New economy and fiscal policy minister Nobuteru Ishihara vowed Friday to pour his utmost efforts into Abenomics and ease public anxiety over the economy after Akira Amari’s sudden resignation.
“I will work hard to accomplish Abenomics so that more people can actually feel the benefits of a positive growth cycle,” Ishihara said at his first news conference a day after Prime Minister Shinzo Abe appointed him to replace the scandal-sunk Amari.
“I will put my heart and soul into on it,” he said.
Admitting the public is anxious about the future of the economy after Amari, one of the architects of Abe’s unorthodox deflation-busting strategy, based on the Bank of Japan’s unprecedented and aggressive quantitative monetary easing, Ishihara pledged to brush off such concerns.
Ishihara, a longtime associate of Abe and the eldest son of outspoken former Tokyo Gov. Shintaro Ishihara, is known as a policy-oriented politician but his experience on economic and trade matters is limited.
Concern also remains over whether Ishihara can hit the ground running on the transformative Trans-Pacific Partnership, the 12-nation free trade agreement hammered out last year. Amari was the only Cabinet member privy to the closed-door negotiations.
Ishihara, 58, was formerly a TV reporter. He has held various posts in the Cabinet, including land and infrastructure minister and minister for administrative reform.

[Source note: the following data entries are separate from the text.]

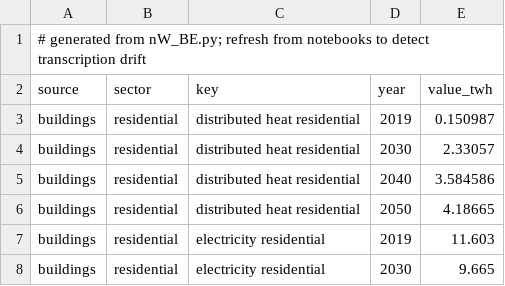
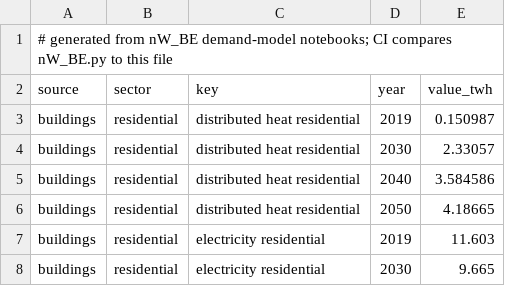
Before and after one commit to laterrea/negaWatt-BE, a CSV file: data/energy_totals_overrides.csv, drawn as a sheet; only a part is shown.

```diff
--- a/data/energy_totals_overrides.csv
+++ b/data/energy_totals_overrides.csv
@@ -1,2 +1,2 @@
-# generated from nW_BE.py; refresh from notebooks to detect transcription drift
+# generated from nW_BE demand-model notebooks; CI compares nW_BE.py to this file
 source,sector,key,year,value_twh
```
Also changed, not shown: 21 other files.
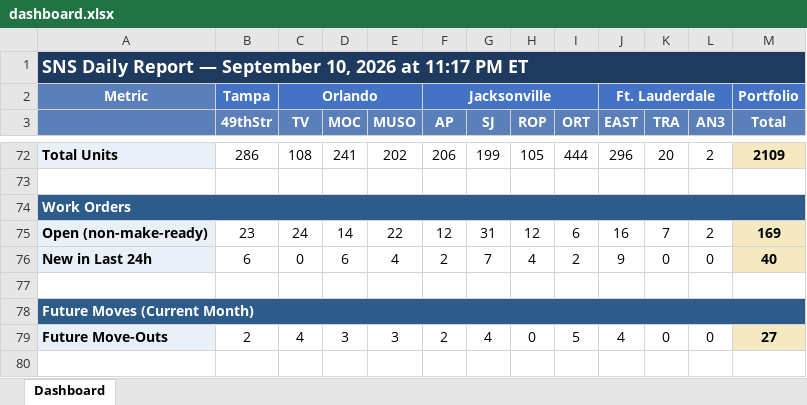
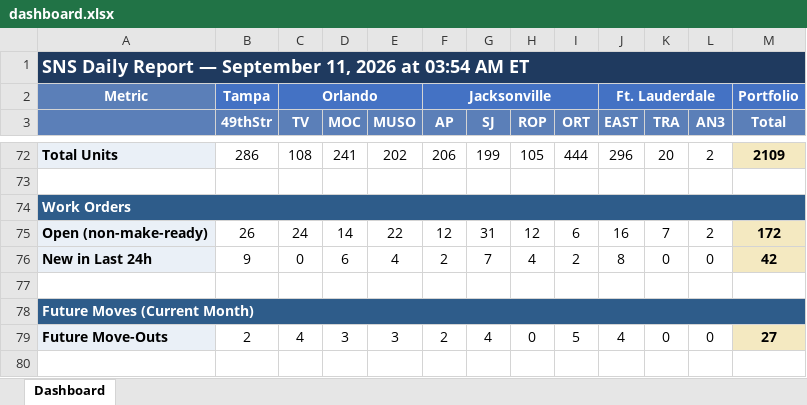
Before and after one commit to ymi-flowing/sns-daily-report, an Excel workbook: dashboard.xlsx, sheet Dashboard, drawn as a sheet; only a part is shown, gaps mark what is left out; values as stored, in another font and other column widths than the file's, no borders; the diff names each change by its address in the sheet, - before the commit and + after, or states it on an @@ line.

```diff
--- a/dashboard.xlsx (sheet Dashboard)
+++ b/dashboard.xlsx (sheet Dashboard)
-A1: …— September 10, 2026 at 11:17 PM ET
+A1: …— September 11, 2026 at 03:54 AM ET
-B75 (49thStr): 23
+B75 (49thStr): 26
-M75 (Total): 169
+M75 (Total): 172
-B76 (49thStr): 6
+B76 (49thStr): 9
-J76 (EAST): 9
+J76 (EAST): 8
-M76 (Total): 40
+M76 (Total): 42
```
Also changed, not shown: 1 other file.
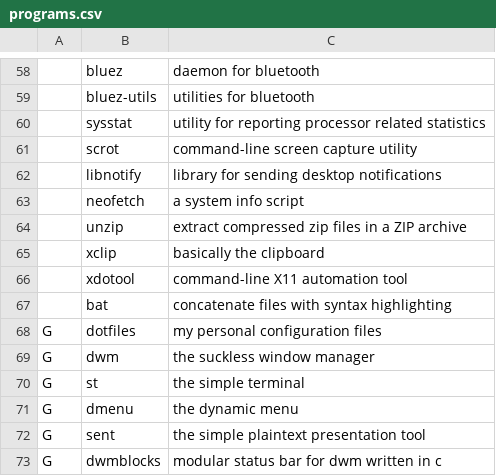
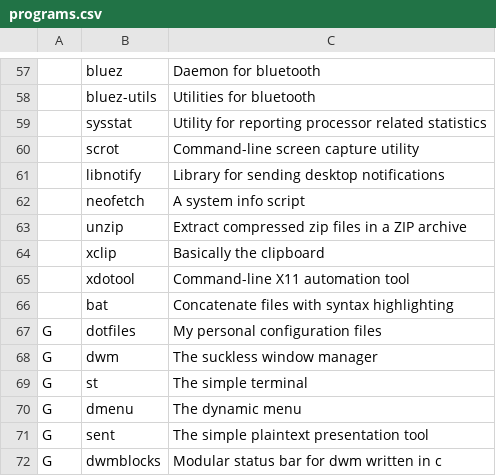
Before and after one commit to x1nigo/ix, a CSV file: programs.csv, drawn as a sheet; only a part is shown, gaps mark what is left out; addresses are those after the commit; the diff covers the shown part only; the diff names each change by its address in the sheet, - before the commit and + after, or states it on an @@ line.

```diff
--- a/programs.csv
+++ b/programs.csv
-C57: daemon for bluetooth
+C57: Daemon for bluetooth
-C58: utilities for bluetooth
+C58: Utilities for bluetooth
-C59: utility for reporting…
+C59: Utility for reporting…
-C60: command-line screen capture utility
+C60: Command-line screen capture utility
-C61: library for sending desktop notifications
+C61: Library for sending desktop notifications
-C62: a system info script
+C62: A system info script
-C63: extract compressed zip files in a ZIP archive
+C63: Extract compressed zip files in a ZIP archive
-C64: basically the clipboard
+C64: Basically the clipboard
-C65: command-line X11 automation tool
+C65: Command-line X11 automation tool
-C66: concatenate files with syntax highlighting
+C66: Concatenate files with syntax highlighting
-C67: my personal configuration files
+C67: My personal configuration files
-C68: the suckless window manager
+C68: The suckless window manager
-C69: the simple terminal
+C69: The simple terminal
-C70: the dynamic menu
+C70: The dynamic menu
-C71: the simple plaintext presentation tool
+C71: The simple plaintext presentation tool
-C72: modular status bar for dwm written in c
+C72: Modular status bar for dwm written in c
```
Also changed, not shown: 1 added row, 2 removed rows and 53 edited cells elsewhere in this file.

He also unsuccessfully ran for the Liberal Democratic Party’s presidential races in 2008 and 2012.
Like his nationalist father, former Tokyo Gov. Shintaro Ishihara, he has come under fire a few times for making controversial remarks.
In 2014, when he was environment chief, he told reporters money would eventually convince residents near the crippled Fukushima No. 1 nuclear plant to host storage sites for radiation-tainted waste.